Sheriff places moratorium on using K9s on jail inmates
The Columbia County Sheriff's Office says it is placing a moratorium on the use of canines to attack jail inmates, pending an investigation from the District Attorney's Office of an incident earlier this year.
Following the release of body camera footage showing Columbia County Jail deputies using a trained K9 in August to attack Christopher Bartlett, a non-compliant jail inmate, Sheriff Jeff Dickerson said he approached the DA's Office and requested the incident be independently reviewed.
The video footage was first published by the Spotlight earlier this month after a public records request. Since then, other media outlets throughout the Portland metro area have requested the same footage, causing heavy input from the public about the jail's policy for use of K9 force.
"I decided after some of the uproar that the graphic video engendered, that there was a disconnect between our understanding of the use of force and how it is applied and what some in the public view as the correct use of force," Dickerson stated.
He said he asked for the DA, who is familiar with reviewing use of force tactics by law enforcement, to review this particular use of force "to ensure that no laws were broken."
"In order for a use of force to be appropriate, it must be reasonable. If it is determined to be unreasonable, then our staff — like with anyone else — is potentially subject to criminal charges," Dickerson added.
Columbia County District Attorney Jeff Auxier says he is reviewing body camera footage from the incident, as well as other factors.
"I am gathering information from several different sources in order to gain a thorough understanding of the incident and its surrounding circumstances," Auxier stated. "I believe this is necessary to be fair to all of the parties involved."

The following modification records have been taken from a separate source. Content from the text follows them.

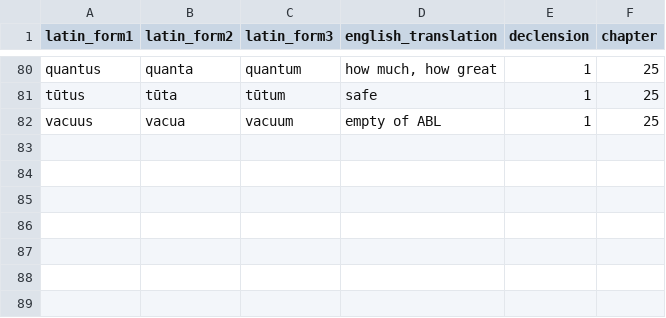
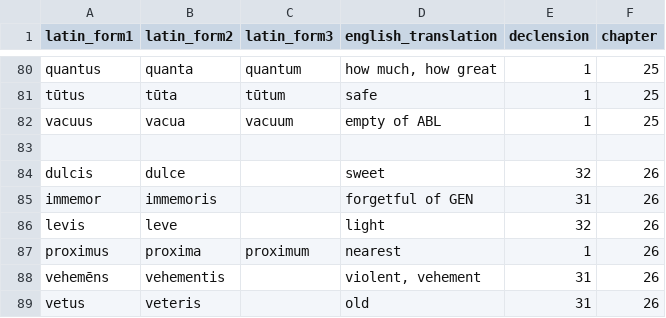
Before and after one commit to liujip0/latin-vocab, a CSV file: app/vocablists/adjectives.csv, drawn as a sheet; only a part is shown, gaps mark what is left out; the diff names each change by its address in the sheet, - before the commit and + after, or states it on an @@ line.

```diff
--- a/app/vocablists/adjectives.csv
+++ b/app/vocablists/adjectives.csv
+row 83: (empty)
+row 84: dulcis | dulce |  | sweet | 32 | 26
+row 85: immemor | immemoris |  | forgetful of GEN | 31 | 26
+row 86: levis | leve |  | light | 32 | 26
+row 87: proximus | proxima | proximum | nearest | 1 | 26
+row 88: vehemēns | vehementis |  | violent, vehement | 31 | 26
+row 89: vetus | veteris |  | old | 31 | 26
```
Also changed, not shown: app/vocablists/conjunctions.csv, app/vocablists/nouns.csv, 3 other files.
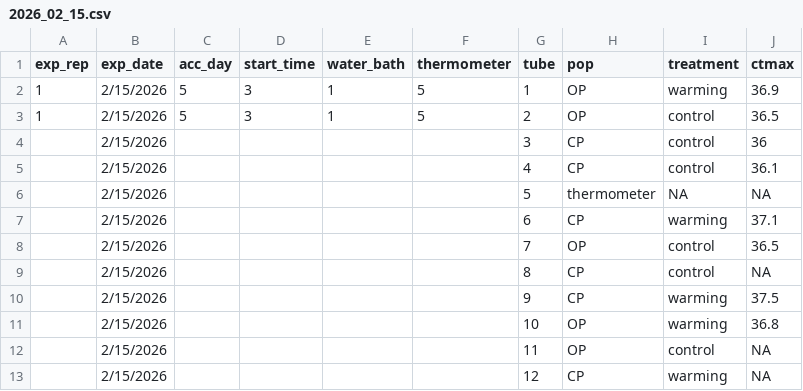
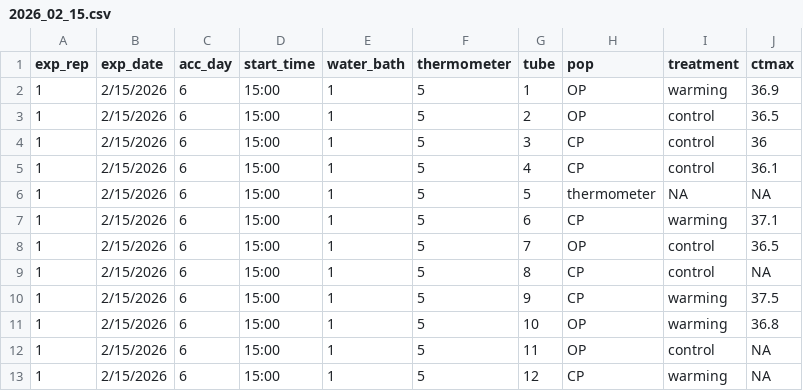
Before and after one commit to ZoopEcoEvo/Skisto_LARA, a CSV file: Raw_data/ctmax_data/2026_02_15.csv, drawn as a sheet.

```diff
--- a/Raw_data/ctmax_data/2026_02_15.csv
+++ b/Raw_data/ctmax_data/2026_02_15.csv
@@ -1,13 +1,13 @@
 exp_rep,exp_date,acc_day,start_time,water_bath,thermometer,tube,pop,treatment,ctmax
-1,2/15/2026,5,3,1,5,1,OP,warming,36.9
-1,2/15/2026,5,3,1,5,2,OP,control,36.5
-,2/15/2026,,,,,3,CP,control,36
-,2/15/2026,,,,,4,CP,control,36.1
-,2/15/2026,,,,,5,thermometer,NA,NA
-,2/15/2026,,,,,6,CP,warming,37.1
-,2/15/2026,,,,,7,OP,control,36.5
-,2/15/2026,,,,,8,CP,control,NA
-,2/15/2026,,,,,9,CP,warming,37.5
-,2/15/2026,,,,,10,OP,warming,36.8
-,2/15/2026,,,,,11,OP,control,NA
-,2/15/2026,,,,,12,CP,warming,NA
+1,2/15/2026,6,15:00,1,5,1,OP,warming,36.9
+1,2/15/2026,6,15:00,1,5,2,OP,control,36.5
+1,2/15/2026,6,15:00,1,5,3,CP,control,36
+1,2/15/2026,6,15:00,1,5,4,CP,control,36.1
+1,2/15/2026,6,15:00,1,5,5,thermometer,NA,NA
+1,2/15/2026,6,15:00,1,5,6,CP,warming,37.1
+1,2/15/2026,6,15:00,1,5,7,OP,control,36.5
+1,2/15/2026,6,15:00,1,5,8,CP,control,NA
+1,2/15/2026,6,15:00,1,5,9,CP,warming,37.5
+1,2/15/2026,6,15:00,1,5,10,OP,warming,36.8
+1,2/15/2026,6,15:00,1,5,11,OP,control,NA
+1,2/15/2026,6,15:00,1,5,12,CP,warming,NA
```
Also changed, not shown: Raw_data/ctmax_data/2026_02_14.csv, 18 other files.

Auxier said there is no deadline for the investigation, but added he will "balance the need for a thorough examination with the need for a prompt resolution."
The inmate shown in the Aug. 1 incident had a history of fighting with law enforcement and was being disruptive in the jail, the sheriff said, refusing to comply with orders to place his hands through a slot in the cell door so he could be handcuffed and moved to a different pod.
That caused jail supervisors to call for a K9 who was sicced on the inmate after he was warned of getting bitten if he failed to follow orders. The inmate was attacked, fell to the ground, and received immediate medical treatment afterward for lacerations to his skin.
Dickerson confirmed earlier this month that the inmate had previously been transferred to a mental health facility. Others in the public who know the man also say he suffers from some degree of mental health issues.
The sheriff said the K9 has been used in the jail roughly half a dozen times as a show of force, and an in-house review of the August incident was deemed justified and compliant with the jail's policies. He did note, however, that only one incident report was filed after the attack on Bartlett. Following a records request, Dickerson said, he prompted other deputies involved to file their own reports months later.
In addition to the moratorium on canine force in the jail, Dickerson said he will also continue to engage the public on the issue of using force on inmates, particularly those with behavioral health challenges, while reaching out to other sheriff's offices for input and working closely with an attorney to develop best practices for the use of force within the jail.